Sales of luxury items such as big-screen TVs have suffered amid the U.S. economic downturn, he told reporters at a press conference here. But overall, he said, Sony has remained insulated from the shockwave of the slowdown. He attributed it to Sony's emphasis on design.
"Sony's strength is in product differentiation, so we are maybe the least affected company in this environment. This year we are looking at double-digit growth again," he said, adding that "of course, it is lower double-digit growth."
To keep the juggernaut rolling, Sony will be rapidly releasing products such as a new handheld computer, high-definition TVs and an Internet-surfing appliance.
The company, for instance, will soon launch a new, and likely cheaper, version of the Clie, its handheld that runs on the Palm operating system.
The first version of the Clie "didn't have color and was a little pricey," Nishida acknowledged. "This year we are bringing out a better product."

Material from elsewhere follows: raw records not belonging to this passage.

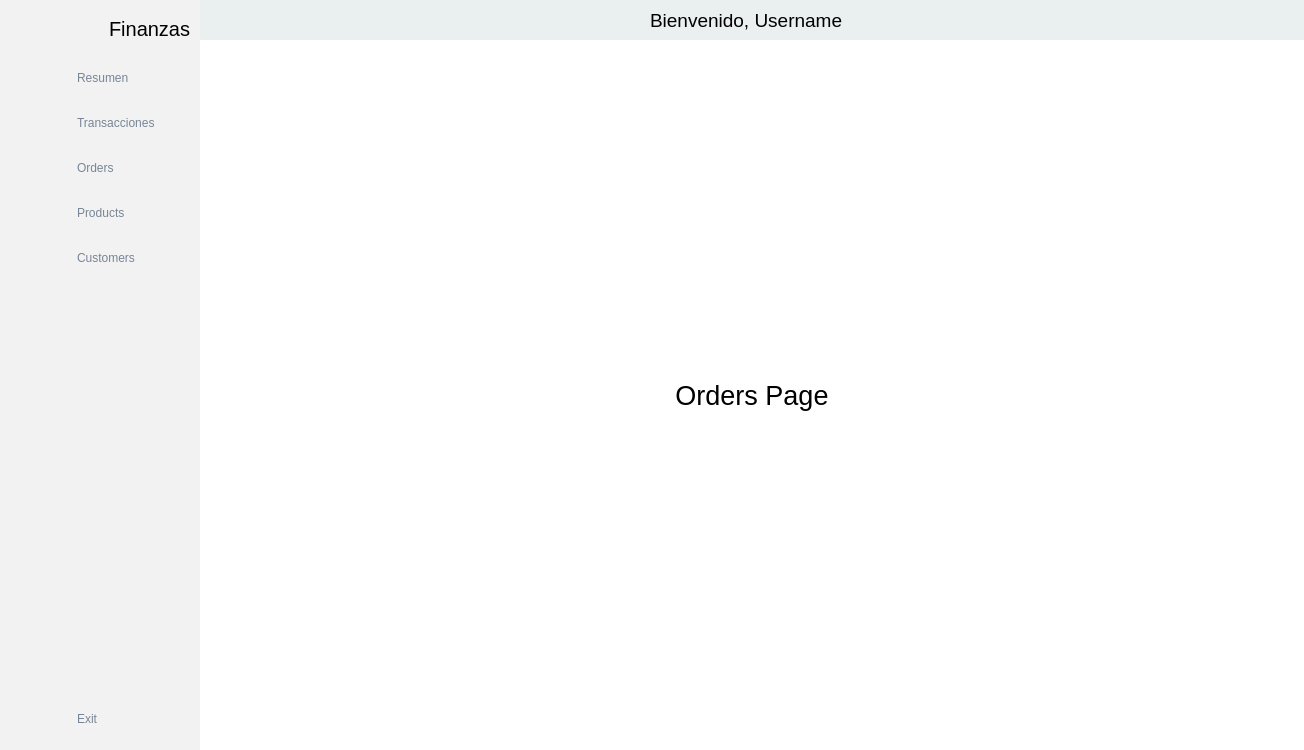
This is asistente-personal-ventanas/ventanaPrincipal/ventanaPrincipal.ui in phkandresc/asistente-personal as Qt 5 draws it before an edit. The edited form follows.
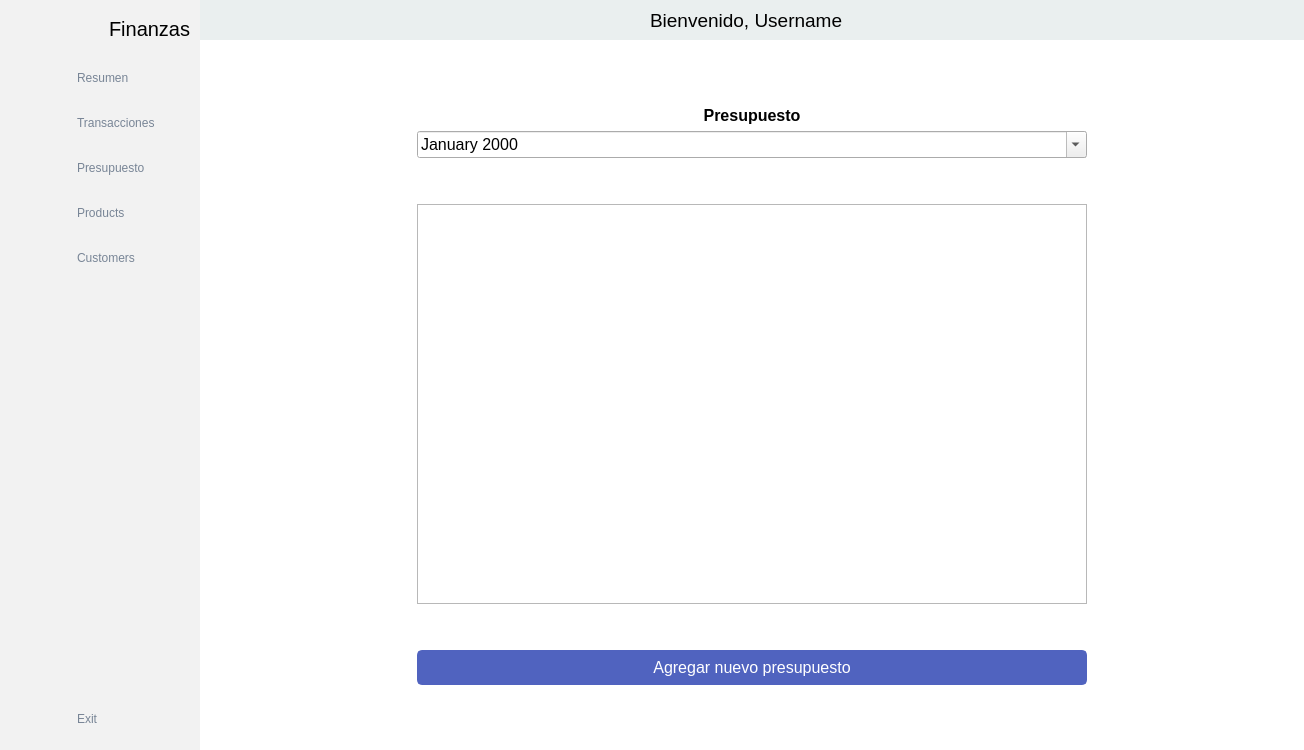
This is the edited form. The open tabs and pages were chosen to show the change. Icons and pictures are not drawn.

The edit to the form file:
```diff
--- a/asistente-personal-ventanas/ventanaPrincipal/ventanaPrincipal.ui
+++ b/asistente-personal-ventanas/ventanaPrincipal/ventanaPrincipal.ui
@@ -99,8 +99,6 @@
 	background-color: rgb(255, 255, 255);
 }
 
-#btnAgregarTransaccion{
-}
 
 #btnAgregarTransaccion {
 	background-color: rgb(80, 99, 191);
@@ -115,7 +113,20 @@
 	background-color: rgb(65, 84, 176);
 	border: 2px solid rgb(65, 84, 176);
 }
-</string>
+
+#btnNuevoPresupuesto {
+	background-color: rgb(80, 99, 191);
+	color: rgb(255, 255, 255);
+	border: 2px solid rgb(80, 99, 191);
+	border-radius: 5px;
+	padding: 6px;
+}
+
+#btnNuevoPresupuesto:hover,
+#btnNuevoPresupuesto:clicked{
+	background-color: rgb(65, 84, 176);
+	border: 2px solid rgb(65, 84, 176);
+}</string>
   </property>
   <widget class="QWidget" name="centralwidget">
    <layout class="QGridLayout" name="gridLayout">
@@ -237,7 +248,7 @@
          <item>
           <widget class="QPushButton" name="orders_btn_2">
            <property name="text">
-            <string>Orders</string>
+            <string>Presupuesto</string>
            </property>
            <property name="icon">
             <iconset resource="resource.qrc">
@@ -1079,20 +1090,153 @@
          </widget>
          <widget class="QWidget" name="page_3">
           <layout class="QGridLayout" name="gridLayout_4">
-           <item row="0" column="0">
-            <widget class="QLabel" name="label_6">
-             <property name="font">
-              <font>
-               <pointsize>20</pointsize>
-              </font>
+           <item row="0" column="1">
+            <spacer name="verticalSpacer_12">
+             <property name="orientation">
+              <enum>Qt::Orientation::Vertical</enum>
              </property>
-             <property name="text">
-              <string>Orders Page</string>
+             <property name="sizeHint" stdset="0">
+              <size>
+               <width>20</width>
+               <height>37</height>
+              </size>
              </property>
-             <property name="alignment">
-              <set>Qt::AlignmentFlag::AlignCenter</set>
+            </spacer>
+           </item>
+           <item row="1" column="0">
+            <spacer name="horizontalSpacer_9">
+             <property name="orientation">
+              <enum>Qt::Orientation::Horizontal</enum>
              </property>
-            </widget>
+             <property name="sizeHint" stdset="0">
+              <size>
+               <width>191</width>
+               <height>20</height>
+              </size>
+             </property>
+            </spacer>
+           </item>
+           <item row="1" column="1">
+            <layout class="QVBoxLayout" name="verticalLayout_22">
+             <item>
+              <layout class="QVBoxLayout" name="verticalLayout_21">
+               <item>
+                <widget class="QLabel" name="label">
+                 <property name="font">
+                  <font>
+                   <pointsize>12</pointsize>
+                   <bold>true</bold>
+                  </font>
+                 </property>
+                 <property name="text">
+                  <string>Presupuesto</string>
+                 </property>
+                 <property name="alignment">
+                  <set>Qt::AlignmentFlag::AlignCenter</set>
+                 </property>
+                </widget>
+               </item>
+               <item>
+                <widget class="QDateEdit" name="datePresupuesto">
+                 <property name="font">
+                  <font>
+                   <pointsize>12</pointsize>
+                  </font>
+                 </property>
+                 <property name="displayFormat">
+                  <string>MMMM yyyy</string>
+                 </property>
+                 <property name="calendarPopup">
+                  <bool>true</bool>
+                 </property>
+                </widget>
+               </item>
+              </layout>
+             </item>
+             <item>
+              <spacer name="verticalSpacer_11">
+               <property name="orientation">
+                <enum>Qt::Orientation::Vertical</enum>
+               </property>
+               <property name="sizeHint" stdset="0">
+                <size>
+                 <width>20</width>
+                 <height>40</height>
+                </size>
+               </property>
+              </spacer>
+             </item>
+             <item>
+              <layout class="QVBoxLayout" name="verticalLayout_20">
+               <item>
+                <widget class="QTableWidget" name="tablaPresupuestoMensual">
+                 <property name="minimumSize">
+                  <size>
+                   <width>670</width>
+                   <height>400</height>
+                  </size>
+                 </property>
+                 <property name="font">
+                  <font>
+                   <pointsize>12</pointsize>
+                  </font>
+                 </property>
+                </widget>
+               </item>
+               <item>
+                <spacer name="verticalSpacer_10">
+                 <property name="orientation">
+                  <enum>Qt::Orientation::Vertical</enum>
+                 </property>
+                 <property name="sizeHint" stdset="0">
+                  <size>
+                   <width>20</width>
+                   <height>40</height>
+                  </size>
+                 </property>
+                </spacer>
+               </item>
+               <item>
+                <widget class="QPushButton" name="btnNuevoPresupuesto">
+                 <property name="font">
+                  <font>
+                   <pointsize>12</pointsize>
+                  </font>
+                 </property>
+                 <property name="text">
+                  <string>Agregar nuevo presupuesto</string>
+                 </property>
+                </widget>
+               </item>
+              </layout>
+             </item>
+            </layout>
+           </item>
+           <item row="1" column="2">
+            <spacer name="horizontalSpacer_8">
+             <property name="orientation">
+              <enum>Qt::Orientation::Horizontal</enum>
+             </property>
+             <property name="sizeHint" stdset="0">
+              <size>
+               <width>191</width>
+               <height>20</height>
+              </size>
+             </property>
+            </spacer>
+           </item>
+           <item row="2" column="1">
+            <spacer name="verticalSpacer_13">
+             <property name="orientation">
+              <enum>Qt::Orientation::Vertical</enum>
+             </property>
+             <property name="sizeHint" stdset="0">
+              <size>
+               <width>20</width>
+               <height>37</height>
+              </size>
+             </property>
+            </spacer>
            </item>
           </layout>
          </widget>
```
Left out of the diff: 24 changed lines with no effect on the pictures.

In addition, Sony will begin to market modules for the Clie's Memory Stick port. Like modules for Handspring's Springboard expansion slot, the Sony modules will turn the Clie into a Global Positioning System or a digital camera.
Sony and GoAmerica will also develop a "unique" wireless service for the Clie, he said.
As for the living room, three new high-definition TVs will hit the market, including one with a 65-inch screen. A combination DVD/high-fidelity CD player will come out in July. In addition, the company plans to put a greater emphasis on music downloading and subscription services.
Most Internet-surfing appliances have fared poorly in the market so far. But Nishida asserts that Sony has a better chance of succeeding because of its design history.
"Those people (who tried this earlier) all came from the computer business," he said. Sony's display group has designed the eVilla.
Although Sony has managed so far to bypass the economic downturn, the new, harsher environment will affect some of the company's product plans. Last year, Sony executives predicted that fiber-optic broadband networks in the home would become fairly ubiquitous by 2003.